Find Out More about Diabesity and Metabolic Syndrome
Heart disease is the leading cause of death in the United States. For the last 50 years, we’ve been told that, in order to maintain our heart health, we need to limit the amount of saturated fat and cholesterol in our diets. That conventional approach hasn’t done anything to slow the spread of cardiovascular disease, and no wonder—it’s wrong.
Healthy dietary fats aren’t the enemy here, but the Standard American Diet, full of toxins like industrial seed oils and refined carbs, and our sedentary, stressful modern lifestyles could bear a large portion of the blame. Statins don’t have the same helpful effects for people without existing heart disease, and they carry serious side effects of their own.
The good news is that you can prevent cardiovascular disease and improve your heart health with diet, exercise, and lifestyle changes. Here’s how.
Find Out More about Improving Heart Health and Preventing Cardiovascular Disease
Autoimmune disease is a case of mistaken identity: an overactive immune system attacks normal proteins as if they were harmful invaders. That leads to a constant state of high alert for the immune system and chronic inflammation. Eventually, that can cause chronic illnesses like inflammatory bowel disease, type 1 diabetes, multiple sclerosis, and Hashimoto’s.

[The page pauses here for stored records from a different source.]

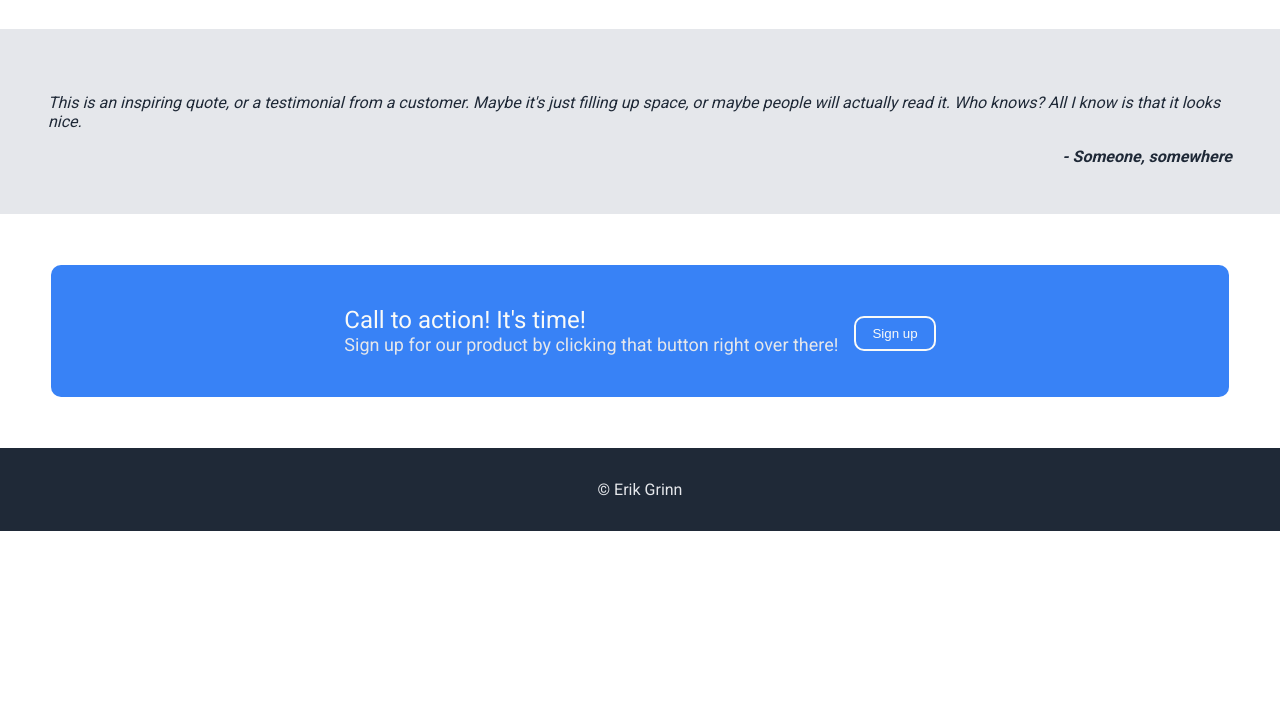
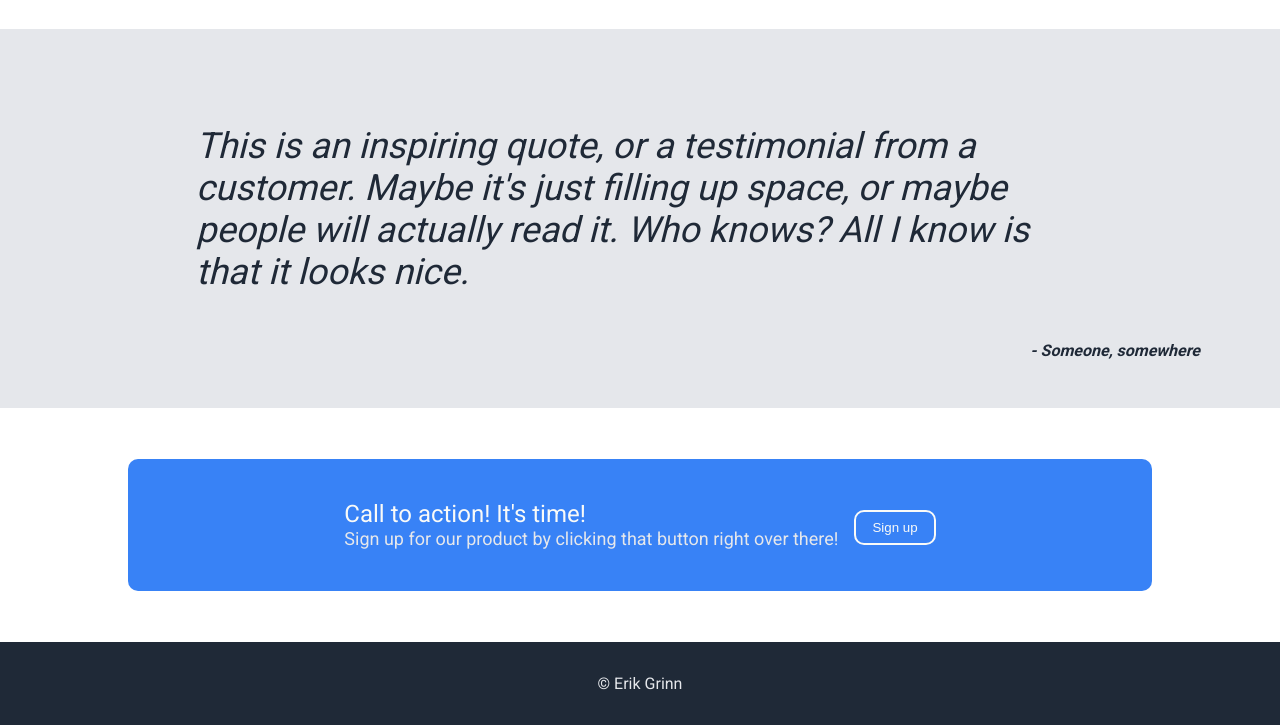
Before and after one commit to erikgrinn/odin-landing-page, a plain HTML site: page index.html in a window 1280 px wide. Shown: the part 712-1437 px from the top of the page. Before the commit the page ends 1243 px from the top, so only its background shows below. Drawn offline with Linux system fonts and the light colour scheme; a script that the page names is missing.

Commit message:
updated quote, call-to-action margin

```diff
--- a/style.css
+++ b/style.css
@@ -118,21 +118,28 @@ a {
     padding: 48px;
 }
 
-/* .quote {
-
-} */
+.quote {
+    padding: 48px;
+    height: 75%;
+    width: 75%;
+    margin: auto;
+    justify-content: center;
+    font-size: 36px;
+}
 
 .author {
     text-align: right;
+    padding: 0 32px;
 }
 
 .call-to-action {
     display: flex;
     background-color: #3882F6;
-    align-content: center;
-    margin: 4%;
+    /* align-content: center; */
+    margin: 4% 128px;
     padding: 16px 48px;
     height: 100px;
+    /* width: 50%; */
     /* width: auto; */
     justify-content: center;
     align-items: center;
```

Few of our hunter–gatherer ancestors suffered from autoimmunity, but their lifestyles were markedly different from ours. They ate nutrient-dense, whole foods; got plenty of rest and sleep; and lived in clean environments free from the toxins we encounter day in and day out. If you’re suffering from an autoimmune condition, correcting that ancestral mismatch through diet and lifestyle changes can lessen your symptoms and better your health.
Find out more about what causes autoimmunity and how to alleviate symptoms—or prevent it altogether.
What You Need to Know about Autoimmunity
Our bodies need specific micronutrients to function normally. A deficiency in any of them—like vitamin D, magnesium, folate, choline, or vitamin B12—can increase risk factors for a number of chronic diseases, including heart disease, depression, metabolic syndrome, and even cancer.
The best way to get the micronutrients we need to live healthy lives is to focus on eating whole, nutrient-dense foods like organ meats, seafood, beef, full-fat dairy products, and fruits and vegetables. A diet of plant and animal foods is best, with selective supplementation if necessary.
Want to learn how to get enough of the nutrients you need to thrive? Check out the resources below.